November 6, 2017
Calling it their boldest strategy yet for cleaning up the ports of Long Beach and Los Angeles, the ports’ joint Boards of Harbor Commissioners passed the final Clean Air Action Plan 2017 update on Nov. 2. Most notably, the 2017 CAAP revises the Clean Truck Program to force the ports to switch completely to a zero-emission fleet by 2035, and calls on operators to leverage near-zero-NOx technologies now.
“The ports’ goal is to transition the current drayage truck fleet to near-zero technologies in the near term and ultimately zero-emissions technologies by 2035,” wrote the commissioners in the final CAAP 2017 update. “The ports project that by 2024, as a result of the [new] truck rate, near-zero-emission trucks could comprise roughly 70 percent to 90 percent of the drayage truck fleet.”
The approved plan update acknowledges comments submitted by the Coalition and other stakeholders urging the ports to use near-zero-emission trucks and equipment on the path to zero emissions. The original draft did not support adoption of the superclean trucks available right now. The final version specifies that fleets should accelerate their deployment of near-zero-emission engines while budgeting and planning for a zero-emission fleet. The plan’s Clean Trucks Program includes incentives and pilot programs to help fleets add cleaner trucks before 2035.
The Clean Trucks Program requires the following actions:
- Beginning in mid-2018, new trucks entering the ports’ Drayage Truck Registry must have a 2014 model year or newer engine.
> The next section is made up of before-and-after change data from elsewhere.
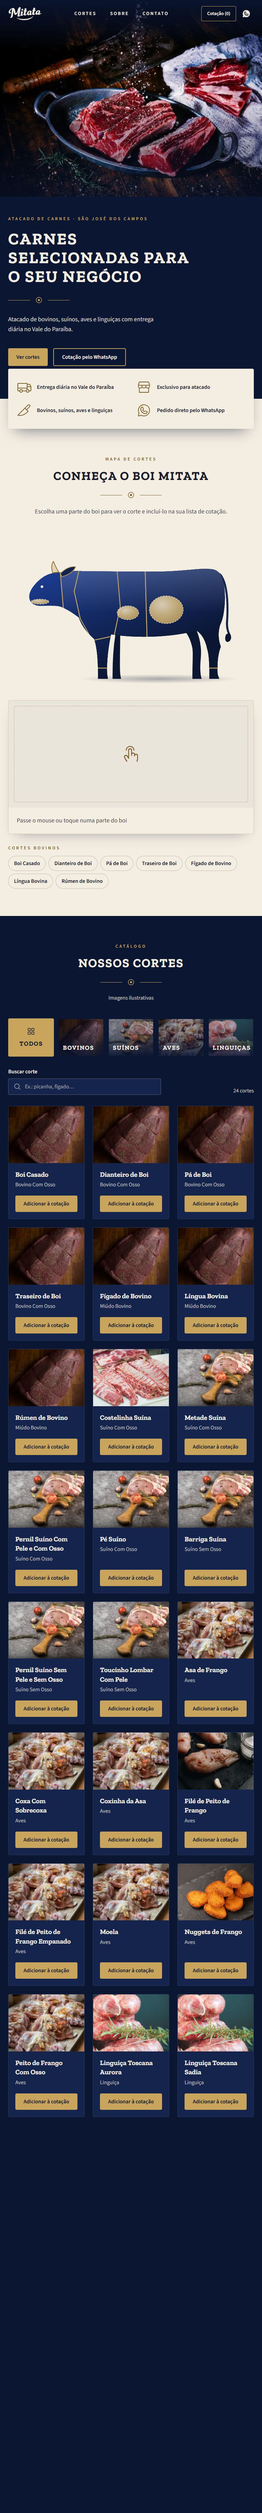
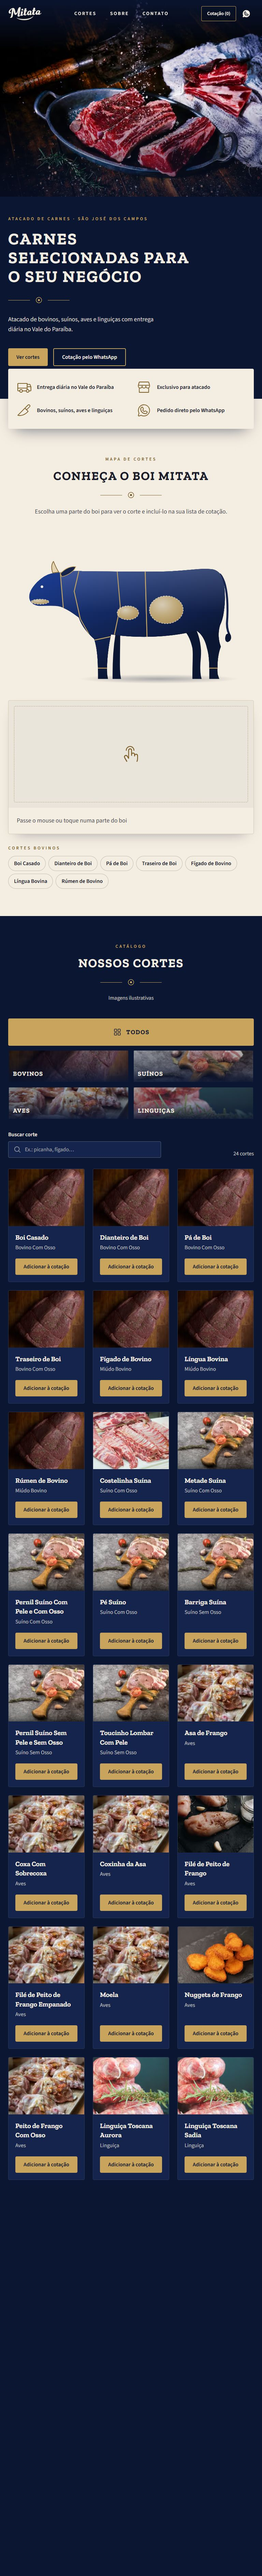
Catálogo: rótulo das categorias, foco da busca e teste sem JS

diff --git a/src/components/secoes/catalogo/CatalogoInterativo.tsx b/src/components/secoes/catalogo/CatalogoInterativo.tsx
@@ -1,7 +1,7 @@
 'use client';
 
 import { MagnifyingGlass, SquaresFour } from '@phosphor-icons/react/dist/ssr';
-import { useMemo, useState } from 'react';
+import { useMemo, useRef, useState } from 'react';
 import { Foto } from '@/components/ui/Foto';
 import { contagemCortes, home } from '@/content/home';
 import type { Foto as FotoRegistrada } from '@/data/fotos';
@@ -25,6 +25,7 @@ export function CatalogoInterativo({ itens, categorias }: CatalogoInterativoProp
   const { catalogo } = home;
   const [categoria, setCategoria] = useState<FiltroCategoria>('todos');
   const [termo, setTermo] = useState('');
+  const campoBusca = useRef<HTMLInputElement>(null);
 
   const visiveis = useMemo(() => {
     const slugs = new Set(
@@ -41,12 +42,12 @@ export function CatalogoInterativo({ itens, categorias }: CatalogoInterativoProp
 
   return (
     <div className="mt-12 lg:mt-14">
-      <div role="group" aria-label={catalogo.rotuloCategorias} className="grid grid-cols-2 gap-3 sm:grid-cols-5">
+      <div role="group" aria-label={catalogo.rotuloCategorias} className="grid grid-cols-2 gap-3 lg:grid-cols-5">
         <button
           type="button"
           aria-pressed={categoria === 'todos'}
           onClick={() => setCategoria('todos')}
-          className={`col-span-2 flex min-h-20 items-center justify-center gap-3 rounded-sm border-2 px-4 font-titulo text-lg font-bold uppercase tracking-[0.1em] transition-colors sm:col-span-1 sm:min-h-28 sm:flex-col sm:gap-2 ${focoDourado} ${
+          className={`col-span-2 flex min-h-20 items-center justify-center gap-3 rounded-sm border-2 px-4 font-titulo text-lg font-bold uppercase tracking-[0.1em] transition-colors lg:col-span-1 lg:min-h-28 lg:flex-col lg:gap-2 ${focoDourado} ${
             categoria === 'todos'
               ? 'border-dourado bg-dourado text-marinho'
               : 'border-creme/25 bg-marinho-superficie text-creme hover:border-dourado'
@@ -63,7 +64,7 @@ export function CatalogoInterativo({ itens, categorias }: CatalogoInterativoProp
               type="button"
               aria-pressed={ativa}
               onClick={() => setCategoria(cat.slug)}
-              className={`group relative isolate flex min-h-24 items-end overflow-hidden rounded-sm border-2 text-left transition-colors sm:min-h-28 ${focoDourado} ${
+              className={`group relative isolate flex min-h-24 items-end overflow-hidden rounded-sm border-2 text-left transition-colors lg:min-h-28 ${focoDourado} ${
                 ativa ? 'border-dourado' : 'border-transparent hover:border-dourado/70'
               }`}
             >
@@ -77,7 +78,7 @@ export function CatalogoInterativo({ itens, categorias }: CatalogoInterativoProp
                 aria-hidden="true"
                 className={`absolute inset-0 -z-10 bg-gradient-to-t from-marinho/90 via-marinho/45 ${ativa ? 'to-marinho/10' : 'to-marinho/30'}`}
               />
-              <span className="px-3 py-2.5 font-titulo text-lg font-bold uppercase tracking-[0.1em] text-creme">
+              <span className="px-3 py-2.5 font-titulo text-base font-bold uppercase tracking-[0.08em] text-creme min-[400px]:text-lg lg:text-base xl:text-lg">
                 {cat.nome}
               </span>
             </button>
@@ -100,6 +101,7 @@ export function CatalogoInterativo({ itens, categorias }: CatalogoInterativoProp
               id="busca-corte"
               type="search"
               value={termo}
+              ref={campoBusca}
               onChange={(e) => setTermo(e.target.value)}
               placeholder={catalogo.buscaPlaceholder}
               autoComplete="off"
@@ -127,7 +129,11 @@ export function CatalogoInterativo({ itens, categorias }: CatalogoInterativoProp
           </p>
           <button
             type="button"
-            onClick={() => setTermo('')}
+            onClick={() => {
+              setTermo('');
+              // O botão sai da tela ao limpar: o foco vai para o campo, não para o corpo da página.
+              campoBusca.current?.focus();
+            }}
             className={`inline-flex min-h-12 items-center rounded-sm border-2 border-dourado px-6 font-texto text-base font-semibold text-creme transition-colors hover:bg-dourado hover:text-marinho ${focoDourado}`}
           >
             {catalogo.limparBusca}

diff --git a/e2e/fluxos-base.spec.ts b/e2e/fluxos-base.spec.ts
@@ -46,7 +46,8 @@ test.describe('sem JavaScript', () => {
   test.use({ javaScriptEnabled: false });
 
   test('sem JavaScript o conteúdo aparece', async ({ page }) => {
-    await page.goto('/');
+    // Sem JS o Chrome ignora loading="lazy" e baixa todas as fotos antes do `load`; o teste só precisa do DOM.
+    await page.goto('/', { waitUntil: 'domcontentloaded' });
     const titulo = page.locator('h1');
     await expect(titulo).toBeVisible();
     await expect(titulo).toHaveCSS('opacity', '1');

diff --git a/e2e/fluxos-catalogo.spec.ts b/e2e/fluxos-catalogo.spec.ts
@@ -45,6 +45,7 @@ test('busca vazia', async ({ page }) => {
   await catalogo(page).getByRole('button', { name: 'Limpar busca' }).click();
   await expect(cards(page)).toHaveCount(24);
   await expect(campo).toHaveValue('');
+  await expect(campo).toBeFocused();
   await expect(catalogo(page).getByText('24 cortes', { exact: true })).toBeVisible();
 });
- Beginning in early 2020, following the anticipated announcement of California’s near-zero-emission heavy-duty engine standard, all heavy-duty trucks will be charged an unspecified rate to enter the ports’ terminals. Trucks that are certified at the near-zero standard or better will be exempt. The final CAAP moved this date up from 2023.
- Starting in 2023, or when the state’s near-zero-emission heavy-duty engine standard is mandatory for truck engine manufacturers, new trucks entering the Drayage Truck Registry must have engines that meet the standard.
- By 2035, only trucks that are certified at zero emissions will be exempt from the truck rate.
“As an industry, we asked the ports to move the date to begin charging trucks a fee to 2018 from 2023. They moved it to 2020 in response,” said Coalition President Thomas Lawson.
Improved but not perfect
Noting that the ports call the CAAP a “planning document” whose details will be developed as part of the implementation process, Lawson identified some improvements he’d like to see as the plan is rolled out.
“I’m pleased to see that the CAAP 2017 update has been improved over the version released in July. However, by strengthening the plan as it’s implemented, the ports can significantly reduce their NOx and greenhouse gas emissions as soon as next year,” said Lawson, who submitted a comments letter on behalf of the Coalition suggesting changes and attended the final vote.
First, the CAAP should stipulate a firm 2018 start date for charging fees on port trucks that don’t meet an emissions rate of 0.02 grams per brake horsepower-hour or better for NOx, regardless of the engine’s model year, the comments say. Lawson argues that immediate truck fees would provide a market incentive for truck owners to take advantage of available funding, including grants specified in the 2017 state budget and the Volkswagen Settlement Fund. This would enable even the smallest operators to begin transitioning to clean trucks right away.
Second, the comments urge the ports to adopt the currently optional 0.02 g/bhp-hr NOx standard as a requirement now—regardless of when CARB adopts a new NOx standard for heavy-duty engines.
“Although we hope CARB will set the new NOx standard to achieve a 90 percent NOx reduction below the current diesel engine standard—it’s been achieved in practice and is a proven target—it’s possible that CARB will set it at a less stringent target,” said Lawson, who pointed out that waiting for CARB to set a new standard could also mean delaying updates to the Clean Trucks Program until 2019 or later.
“Relying on CARB to adopt an undefined standard in future years creates uncertainty for the ports and the port fleets,” he added. “The CAAP standard should be set at 90 percent cleaner than today’s heavy-duty truck emissions standard—then let all clean technologies compete on this level playing field.”
Photo ©Westport Innovations, used by permission